A Guide to Humanist & Non-religious Funerals
If you are not religious, a civil funeral or humanist funeral may be something to consider
Photo by Jordan Sanchez on Unsplash
Civil funerals are an opportunity for family and friends to remember, mourn or celebrate the life of someone who was not religious, in ways that are meaningful to them.
More than half of people in the UK don’t identify as being religious, but most of us still prefer the idea of a “traditional” funeral with some kind of farewell ceremony.
Led by a funeral celebrant who is not connected to any religion, a civil funeral can be personalised with all the words, music and people that you’d like to be included in the service.
Unlike some religious funerals, a civil funeral doesn’t follow a particular order of service or rites. A civil funeral can be an occasion for mourning and sadness, a celebration of life or both. With the support of the funeral celebrant, family can play a big role in how the person is remembered and decide on the music, readings and symbolic gestures that are most meaningful to them.

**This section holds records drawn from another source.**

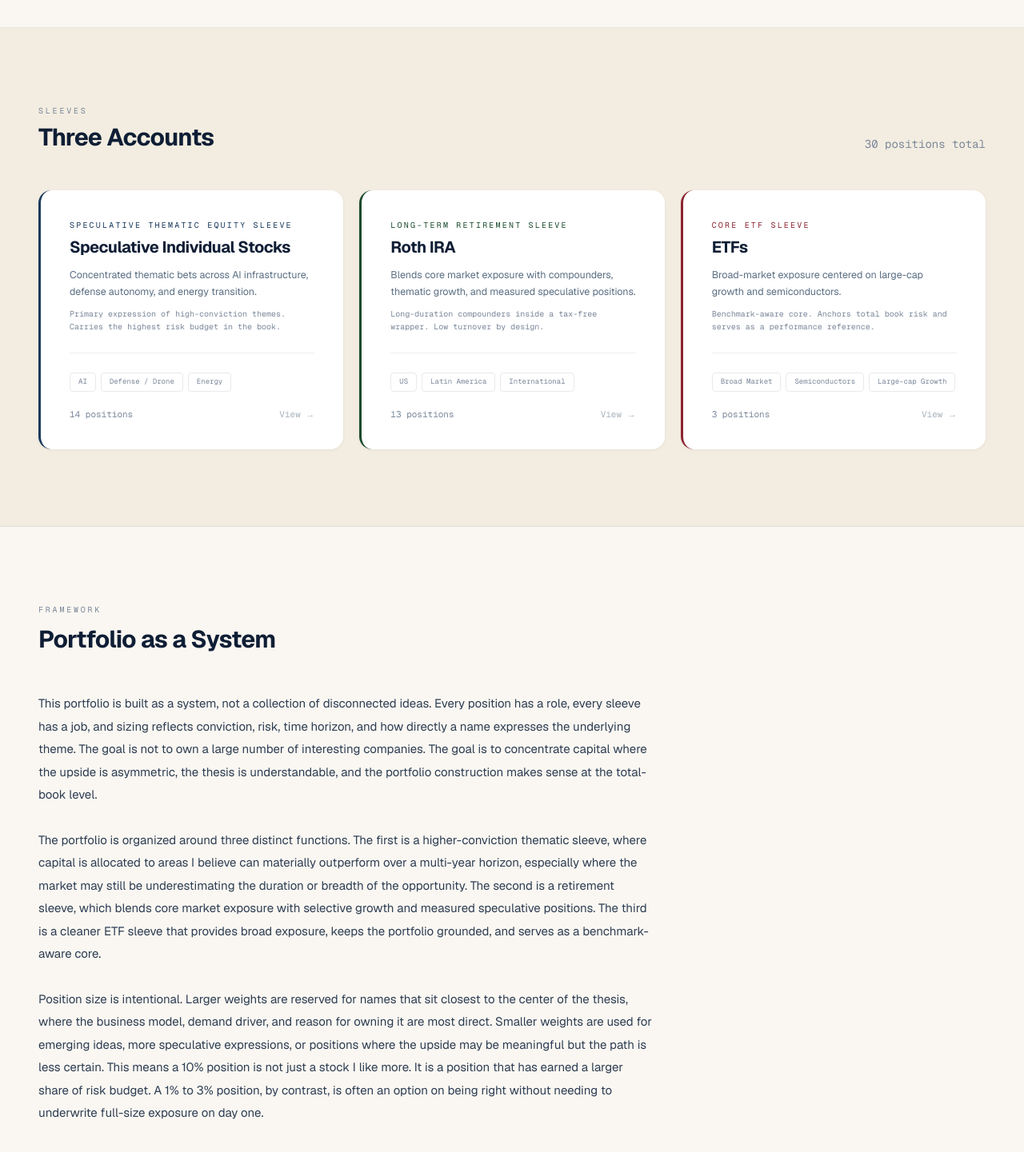
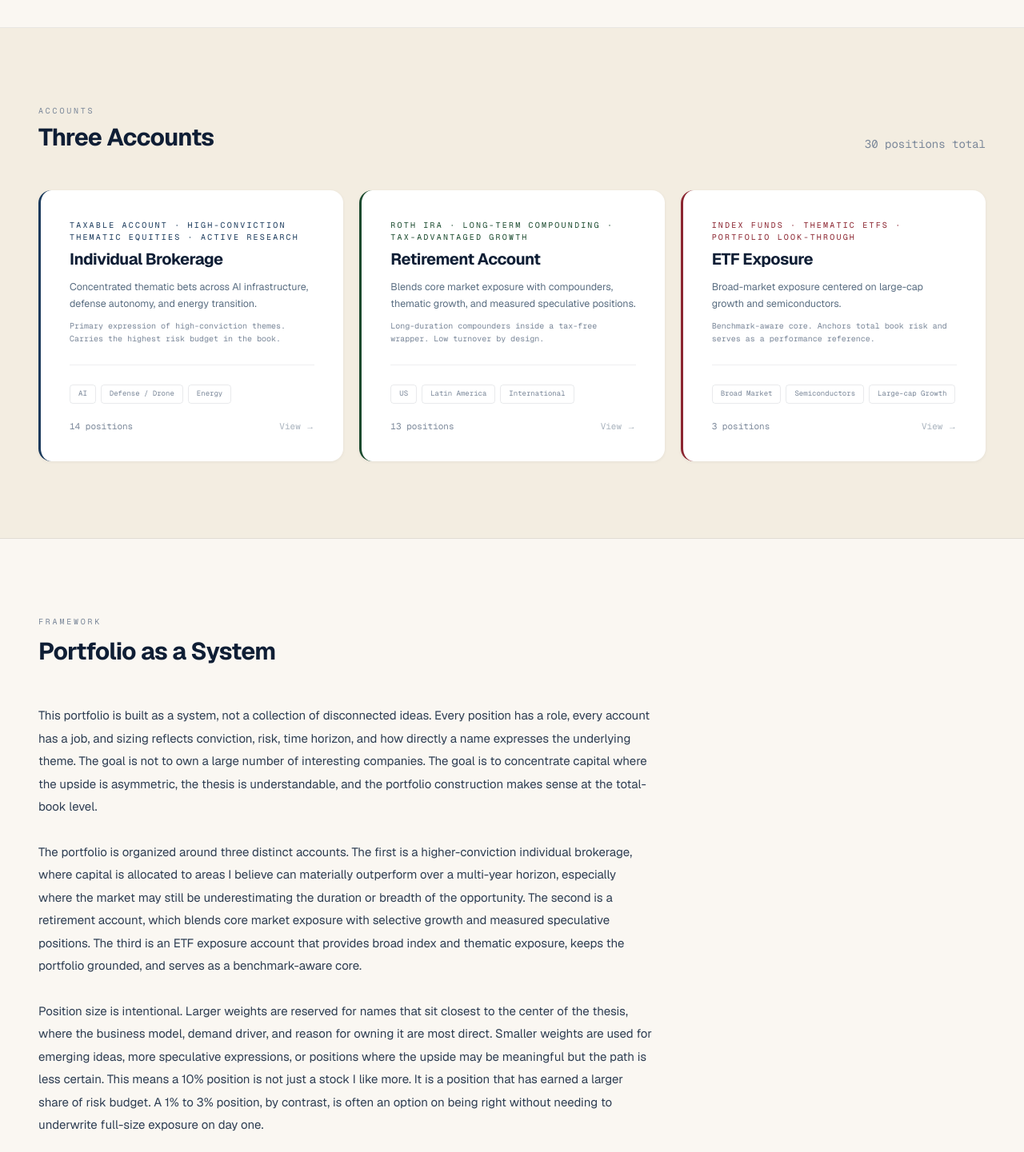
Before and after one commit to toffeli1/toffel-portfolio-site, a Next.js app: page / in a window 1280 px wide. Shown: the part 1140-2581 px from the top of the page at 80% size. Built offline with nearby package versions, Linux system fonts and the light colour scheme.

Commit message:
Update Toffel Capital site

```diff
--- a/app/page.tsx
+++ b/app/page.tsx
@@ -82,7 +82,7 @@ export default function OverviewPage() {
               Dashboard
             </h1>
             <p className="mt-7 max-w-lg text-[15px] leading-[1.75] text-[#3d4f66]">
-              Three sleeves. Thematic equity, long-term retirement, and core ETF
+              Three accounts. Individual brokerage, retirement, and ETF
               exposure. A documented investment process, built in public.
             </p>
           </div>
@@ -116,7 +116,7 @@ export default function OverviewPage() {
                 <p className="mt-6 text-[15px] leading-[2.0] text-[#2d3d52]">
                   The goal isn&apos;t to be right about every position. It&apos;s to be
                   disciplined enough to know whether I was right for the right
-                  reasons. Each holding has a testable thesis, each sleeve has a
+                  reasons. Each holding has a testable thesis, each account has a
                   role, and the site documents both. I think building a serious
                   process early — rather than collecting interesting-sounding
                   ideas — is what compounds over time. This is that attempt, in
@@ -194,7 +194,7 @@ export default function OverviewPage() {
             <div className="mb-12 flex items-end justify-between">
               <div>
                 <p className="mb-2 font-mono text-[10px] uppercase tracking-[0.28em] text-[#7a8799]">
-                  Sleeves
+                  Accounts
                 </p>
                 <h2 className="text-3xl font-bold tracking-tight text-[#0f1e35]">
                   Three Accounts
@@ -238,7 +238,7 @@ export default function OverviewPage() {
             <div className="max-w-3xl space-y-7">
               <p className="text-[15px] leading-[1.9] text-[#2d3d52]">
                 This portfolio is built as a system, not a collection of disconnected
-                ideas. Every position has a role, every sleeve has a job, and sizing
+                ideas. Every position has a role, every account has a job, and sizing
                 reflects conviction, risk, time horizon, and how directly a name
                 expresses the underlying theme. The goal is not to own a large number
                 of interesting companies. The goal is to concentrate capital where the
@@ -246,15 +246,15 @@ export default function OverviewPage() {
                 construction makes sense at the total-book level.
               </p>
               <p className="text-[15px] leading-[1.9] text-[#2d3d52]">
-                The portfolio is organized around three distinct functions. The first
-                is a higher-conviction thematic sleeve, where capital is allocated to
-                areas I believe can materially outperform over a multi-year horizon,
+                The portfolio is organized around three distinct accounts. The first
+                is a higher-conviction individual brokerage, where capital is allocated
+                to areas I believe can materially outperform over a multi-year horizon,
                 especially where the market may still be underestimating the duration
-                or breadth of the opportunity. The second is a retirement sleeve, which
+                or breadth of the opportunity. The second is a retirement account, which
                 blends core market exposure with selective growth and measured
-                speculative positions. The third is a cleaner ETF sleeve that provides
-                broad exposure, keeps the portfolio grounded, and serves as a
-                benchmark-aware core.
+                speculative positions. The third is an ETF exposure account that provides
+                broad index and thematic exposure, keeps the portfolio grounded, and
+                serves as a benchmark-aware core.
               </p>
               <p className="text-[15px] leading-[1.9] text-[#2d3d52]">
                 Position size is intentional. Larger weights are reserved for names
@@ -324,7 +324,7 @@ export default function OverviewPage() {
                 is a definable source of future value creation, and because that
                 exposure improves the portfolio relative to the alternatives. The first
                 entry in the log should capture that plainly: why this company, why
-                now, why in this sleeve, and why at this size.
+                now, why in this account, and why at this size.
               </p>
               <p className="text-[15px] leading-[1.9] text-[#2d3d52]">
                 After initiation, the log should track changes in the thesis rather
--- a/app/portfolio/[slug]/page.tsx
+++ b/app/portfolio/[slug]/page.tsx
@@ -148,7 +148,7 @@ function RothIraView() {
         <div className="mx-auto flex max-w-7xl items-center justify-between px-6 py-4 lg:px-12">
           <OverviewLink />
           <span className="hidden font-mono text-[11px] text-[#a8b2bd] sm:block">
-            Roth IRA
+            Retirement Account
           </span>
         </div>
       </nav>
@@ -171,7 +171,7 @@ function RothIraView() {
                 className="mb-3 font-mono text-[10px] uppercase tracking-[0.3em]"
                 style={{ color }}
               >
-                Portfolio Sleeve
+                Account View
               </p>
               <div className="flex items-end justify-between gap-8">
                 <div className="min-w-0">
@@ -179,11 +179,10 @@ function RothIraView() {
                     className="font-bold leading-[0.93] tracking-tight text-[#0f1e35]"
                     style={{ fontSize: "clamp(2.5rem,4.5vw,4rem)" }}
                   >
-                    Roth IRA
+                    Retirement Account
                   </h1>
                   <p className="mt-4 max-w-lg text-[14px] leading-[1.7] text-[#3d4f66]">
-                    Long-term retirement sleeve blending core market exposure,
-                    compounders, thematic growth, and select speculative positions.
+                    Roth IRA · Long-Term Compounding · Tax-Advantaged Growth
                   </p>
                 </div>
                 <div className="shrink-0 text-right">
@@ -340,7 +339,7 @@ function EtfsView() {
         <div className="mx-auto flex max-w-7xl items-center justify-between px-6 py-4 lg:px-12">
           <OverviewLink />
           <span className="hidden font-mono text-[11px] text-[#a8b2bd] sm:block">
-            ETFs
+            ETF Exposure
           </span>
         </div>
       </nav>
@@ -363,7 +362,7 @@ function EtfsView() {
                 className="mb-3 font-mono text-[10px] uppercase tracking-[0.3em]"
                 style={{ color }}
               >
-                Portfolio Sleeve
+                Exposure View
               </p>
               <div className="flex items-end justify-between gap-8">
                 <div>
@@ -371,11 +370,10 @@ function EtfsView() {
                     className="font-bold leading-[0.93] tracking-tight text-[#0f1e35]"
                     style={{ fontSize: "clamp(2.5rem,4.5vw,4rem)" }}
                   >
-                    ETFs
+                    ETF Exposure
                   </h1>
                   <p className="mt-4 max-w-lg text-[14px] leading-[1.7] text-[#3d4f66]">
-                    Core ETF sleeve centered on broad-market exposure, large-cap
-                    growth, and semiconductors.
+                    Index Funds · Thematic ETFs · Portfolio Look-Through
                   </p>
                 </div>
                 <div className="shrink-0 text-right">
--- a/components/ToffelAI.tsx
+++ b/components/ToffelAI.tsx
@@ -16,7 +16,7 @@ interface Message {
 const GLOBAL_PROMPTS = [
   "How is this portfolio positioned for AI?",
   "What are my biggest risk concentrations?",
-  "How do the three sleeves differ in strategy?",
+  "How do the three accounts differ in strategy?",
   "What's my largest single position and why?",
 ];
 
@@ -67,7 +67,7 @@ function getSuggestedPrompts(pathname: string | null): string[] {
     return [
       "What ETFs am I holding?",
       "What's the semiconductor weight across ETFs?",
-      "How does the ETF sleeve serve as a benchmark?",
+      "How does the ETF Exposure account serve as a benchmark?",
       "What are the total returns across ETF positions?",
     ];
   }
--- a/data/portfolios.ts
+++ b/data/portfolios.ts
@@ -19,8 +19,8 @@ export interface Portfolio {
 export const portfolios: Portfolio[] = [
   {
     slug: "retail-with-friends",
-    title: "Speculative Individual Stocks",
-    subtitle: "Speculative thematic equity sleeve",
+    title: "Individual Brokerage",
+    subtitle: "Taxable Account · High-Conviction Thematic Equities · Active Research",
     description:
       "Concentrated thematic bets across AI infrastructure, defense autonomy, and energy transition.",
     role: "Primary expression of high-conviction themes. Carries the highest risk budget in the book.",
@@ -30,8 +30,8 @@ export const portfolios: Portfolio[] = [
   },
   {
     slug: "roth-ira",
-    title: "Roth IRA",
-    subtitle: "Long-term retirement sleeve",
+    title: "Retirement Account",
+    subtitle: "Roth IRA · Long-Term Compounding · Tax-Advantaged Growth",
     description:
       "Blends core market exposure with compounders, thematic growth, and measured speculative positions.",
     role: "Long-duration compounders inside a tax-free wrapper. Low turnover by design.",
@@ -41,8 +41,8 @@ export const portfolios: Portfolio[] = [
   },
   {
     slug: "etfs",
-    title: "ETFs",
-    subtitle: "Core ETF sleeve",
+    title: "ETF Exposure",
+    subtitle: "Index Funds · Thematic ETFs · Portfolio Look-Through",
     description:
       "Broad-market exposure centered on large-cap growth and semiconductors.",
     role: "Benchmark-aware core. Anchors total book risk and serves as a performance reference.",
```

What is a civil funeral service?
A Civil Funeral Ceremony is a ceremony in memory of a loved one which does not ascribe to any particular religious or ideologies. Instead, it should focus on the beliefs and life of the person being remembered or celebrated, and their family and friends.
When should a civil funeral service be held?
Where can a civil funeral service be held?
A civil funeral ceremony or celebration of life can be planned for any venue that’s happy to host and accommodate it, or can be held outdoors, including at natural and woodland burial sites.
Although they are often referred to as ‘chapels’, crematoria venues can also host non-religious funerals, while some funeral homes also offer attractive spaces where families can hold a civil funeral or wake.
What’s included in a civil funeral service?
Even though it’s not a religious service, a civil funeral can also include blessings, prayers or hymns if you’d like to include a spiritual element to the funeral.
You may be inspired to come up with creative and alternative ideas for the funeral service and you don’t have to stick to any set customs or rituals.
What is involved in a humanist funeral?
Humanist funerals are not only non-religious, they are non-spiritual. Humanism is a philosophical belief that some people live by. Humanists do not believe in a god or an afterlife and believe that humans can be moral and ethical without the guidance of a higher being.
For a humanist, the meaning of life is to be happy and help others be happy – and this is the basis of how someone’s life is looked back on at a Humanist funeral.
In common with a civil funeral, a humanist funeral can include the songs, words, music and other tributes that reflect the life of the person who died, but won’t include prayers or hymns.
Civil and Humanist funeral etiquette for mourners depends on the how the person is being remembered. You may be asked to wear bright colours, for instance, or bring a token of remembrance. Civil funerals can be just as formal or sombre as religious funerals, as well as informal, upbeat or relaxed. It’s a personal choice.
Where Can You Hold A Humanist Funeral?
Within reason, a humanist funeral can be held anywhere, providing the correct permissions are obtained locally, especially if it's likely a large number of people will attend the service.
A funeral service could be held in a public park, a theme park, at a football ground, even the Royal Albert Hall. The committal or Memorial Service would usually take place nearer, or at, the place where the person will be laid to rest.
Can you have a humanist funeral in a church?
If the person who died ascribed to a Humanist philosophy which does not conform to beliefs in a spiritual afterlife, a religious venue may not be the most appropriate place for a funeral.
However the Church of England says that you don’t have to be a churchgoer or consider yourself religious in order to have a Church of England funeral, which could also include non-religious poems or readings.
While the Church of England and other faiths have been moving towards a more open order of service for funerals in the UK they may not be entirely free of religious connotations, so it is worth speaking to your funeral director or celebrant if you have any concerns.
Finding out more about civil celebrants
Although there are no official regulations that require a civil celebrant to have formal qualifications, some leading membership associations provide celebrant training and set standards for the profession.
It may be worth taking a further look at these, in order to find a civil celebrant that feels like a ‘fit’ for your family. You can still arrange their services via your chosen funeral director, or contact a celebrant directly if you are planning a DIY funeral.
– The Institute of Civil Funerals’ members are civil celebrants whose entire focus is upon funerals
– Humanists UK trains and has an accredited a network of more than 400 celebrants for funerals and life celebrations – The Fellowship of Professional Celebrants is the largest professional organisation of its kind in the UK , with many celebrants that specialise in funeral and celebrations of life